To de-stress, every Sunday night for about 6 months, I always had a bath. It was my time. I closed the bathroom door and refused to let any of the bad stuff enter that room.
Self-care made me feel like myself again, and less like the worthless human the workplace narcissist had made me feel. By taking time out for self-care I committed to stop overthinking, which halted my anxiety and helped me find clarity.
I know everyone is on the self-care bandwagon right now, but there is a reason for this. Don’t neglect yourself because you feel too busy or you feel selfish. If you don’t take some time for yourself, you’ll burn out and work will be 100% harder.
Give yourself the chance to reflect on what you need. Figure out what fills you up with energy and good vibes, and make that thing part of your routine.
4. It’s not you
For a long time, I believed that I was getting yelled at, criticised, and put down due to my own shortcomings. Despite all my hard work and what I was contributing to this company.
I started reminding myself that it wasn’t me. Instead of rushing to action once my boss screamed about something. I took a breath, paused to assess the problem, and looked into why it had occurred. 95% of the time I had no input or role in the situation.

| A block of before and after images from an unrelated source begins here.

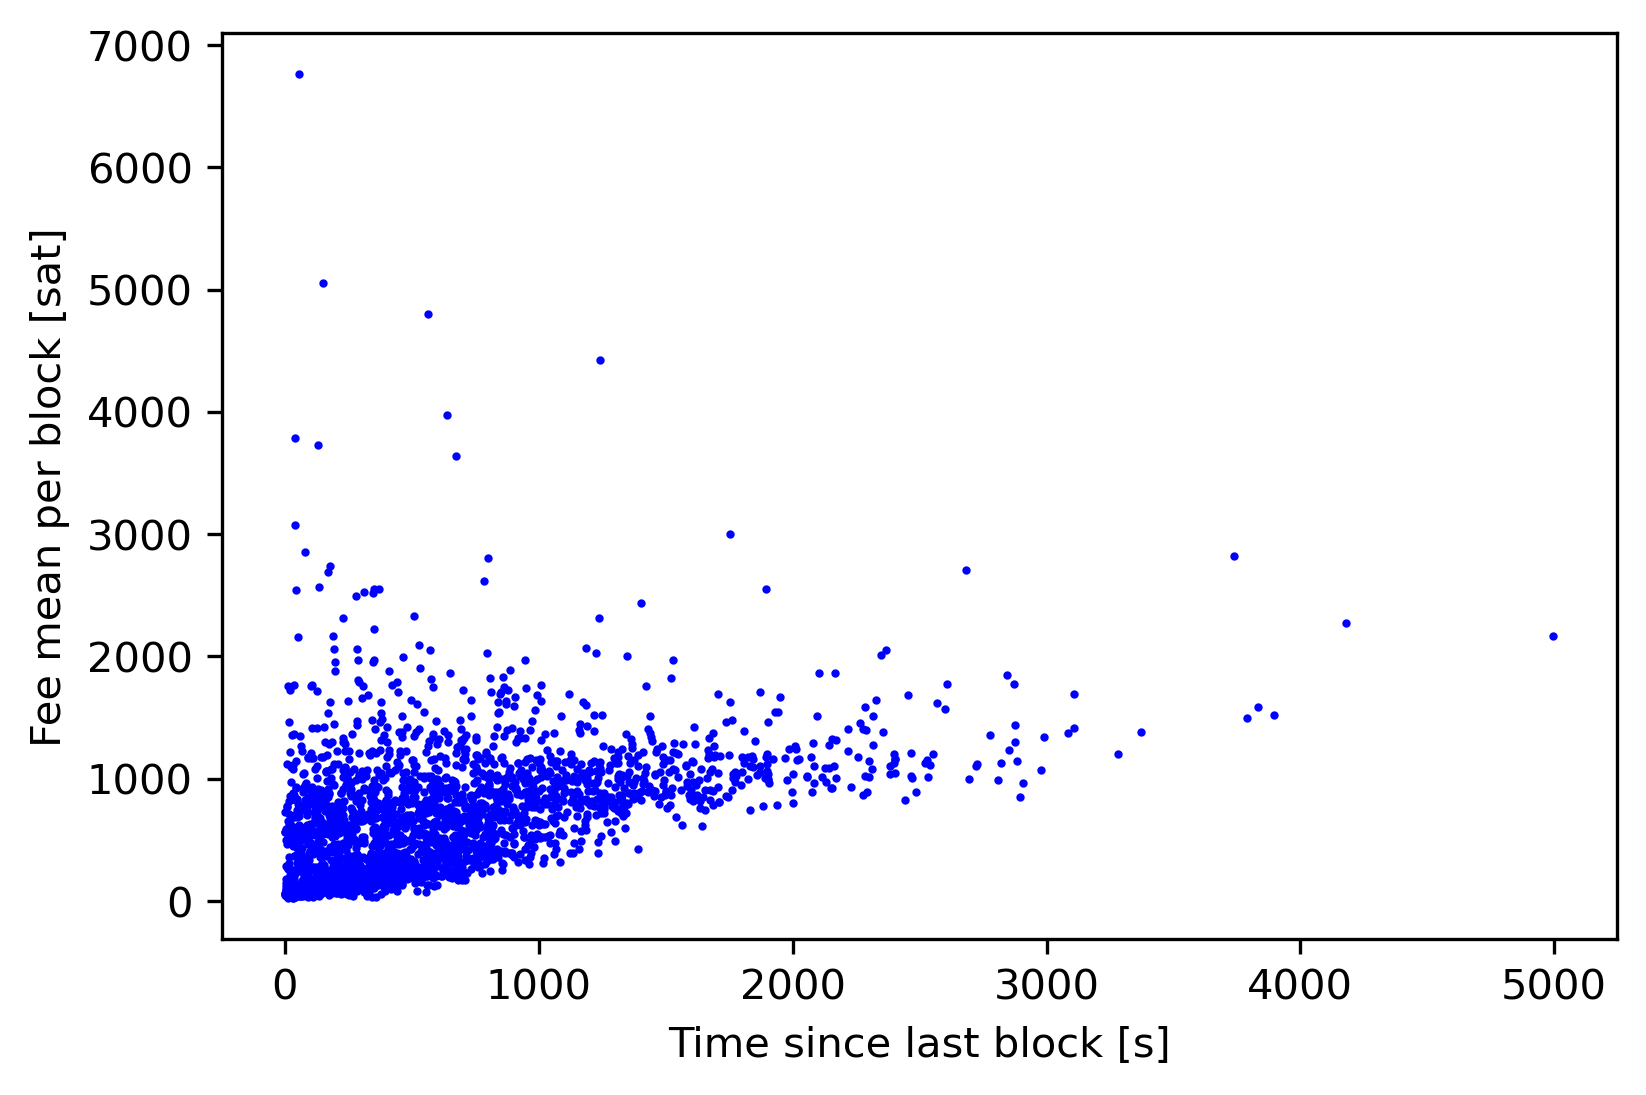
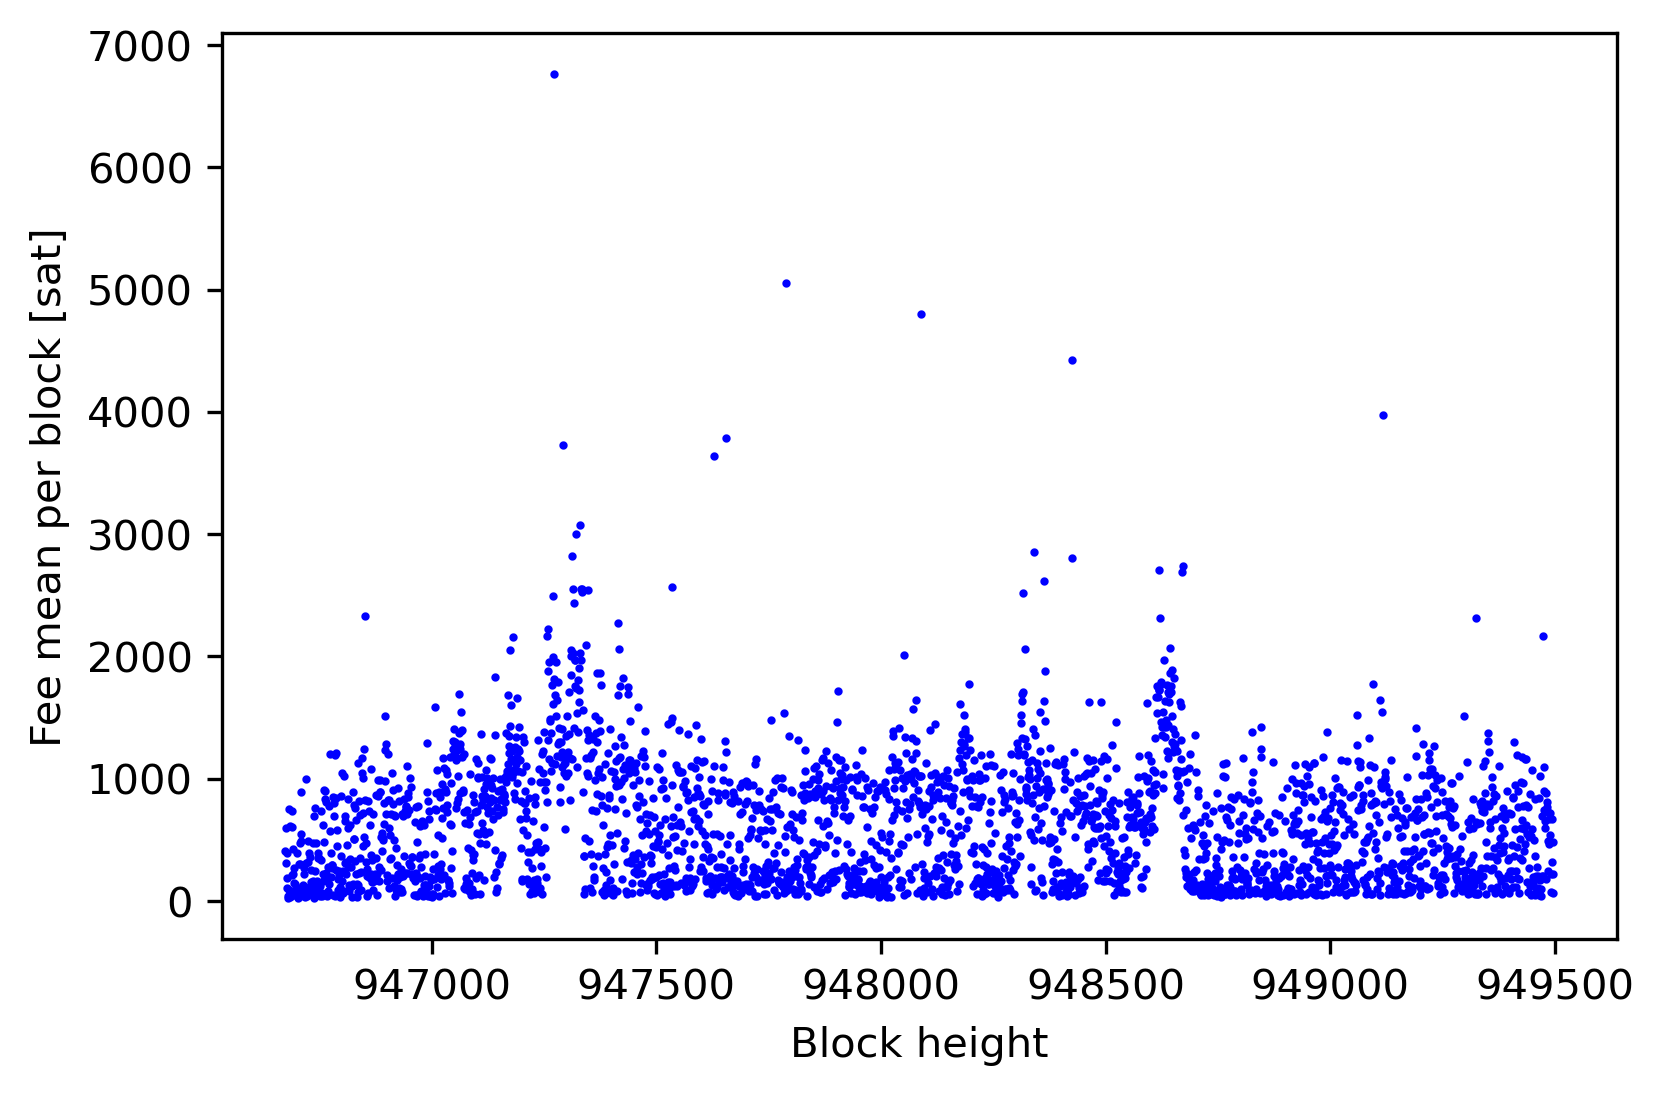
Analysis update

diff --git a/analysis.py b/analysis.py
@@ -210,9 +210,13 @@ create_plot(df["height"], vsize_mb_median, "Block height","Median of virtual siz
 
 
 
-create_plot(df["dt_sec"], fee_mean_block,  "Time since last block [s]", "Fee mean per block [sat]", "plots/dt_fee_mean.png", color="blue", s=1)
-create_plot(df["dt_sec"], fee_rate_mean_block,  "Time since last block [s]", "Fee rate mean per block [sat]", "plots/dt_fee_rate_mean.png", color="blue", s=1)
-create_plot(df["dt_sec"], fee_rate_median_block,  "Time since last block [s]", "Fee rate median per block [sat]", "plots/dt_fee_median.png", color="blue", s=1)
+create_plot(df["dt_sec"], fee_mean_block,  "Time since last block [s]", "Fee mean per block [sat]", "plots/height_fee_mean.png", color="blue", s=1)
+create_plot(df["dt_sec"], fee_rate_mean_block,  "Time since last block [s]", "Fee rate mean per block [sat]", "plots/height_fee_rate_mean.png", color="blue", s=1)
+create_plot(df["dt_sec"], fee_rate_median_block,  "Time since last block [s]", "Fee rate median per block [sat]", "plots/height_fee_median.png", color="blue", s=1)
+
+create_plot(df["height"], fee_mean_block,  "Block height", "Fee mean per block [sat]", "plots/dt_fee_mean.png", color="blue", s=1)
+create_plot(df["height"], fee_rate_mean_block,  "Block height", "Fee rate mean per block [sat]", "plots/dt_fee_rate_mean.png", color="blue", s=1)
+create_plot(df["height"], fee_rate_median_block,  "Block height", "Fee rate median per block [sat]", "plots/dt_fee_median.png", color="blue", s=1)
 
 
 create_plot(df["height"], df["saturation"], "Block height", "Size saturation of the block", "plots/size_saturation.png", color="blue", s=1)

I decided to stop letting their crazy burden me. I decided to stop taking it on. By reminding myself regularly ‘It’s not me’ I started to detach from the bullying which meant my internal reactions were that much easier to cope with.
Handing in my letter of resignation was one of the most amazing feelings I have ever experienced. I imagined it in my head many times before doing it. The reality was much less exciting but damn, it felt good.
You can’t expect change in a toxic environment with bullying. The framework is already there to support it and that won’t change anytime soon. You have to quit.
I know it’s scary. But trust me there are amazing workplaces out there that will support you, love you and grow you. Go out and find them.
On average, you will spend 13 years of your life at work, so find a job that makes you happy. It will change your life.
In the meantime, I promise that it’s not you. You are amazing. Don’t let anyone convince you otherwise.
For more Narc Wise articles on the issues raised in Rose’s piece read:
- Invalidation and narcissism: Why they slowly erase you
- Narcissistic Invalidation: How to stop them erasing you
- How the narcissist hooks you: Hoovering & baiting
- What happens when the narcissist knows you’ve figured them out
- Emotionally unhook yourself & starve the narcissist of supply: Here’s how
- Getting past fear & leaving the narcissist
Hungry for more?
The Sociopath Next Door by Dr, Martha Stout, and Psychopath Free by Jackson Mackenzie both shine the light on the machinations and dangers of the personality disordered bully. Read these to develop more insight, so you can better protect yourself from their abuse.
In line with healing your gorgeous self, any book you pick up by Brene Brown will feel like the sweetest salve to all your sorest bits. Please, please, please read Rising Strong. It’s all about picking up those shattered bits of yourself from the hell you’ve been through, and choosing that free and joyful you that is busting to claim the day. Read it now!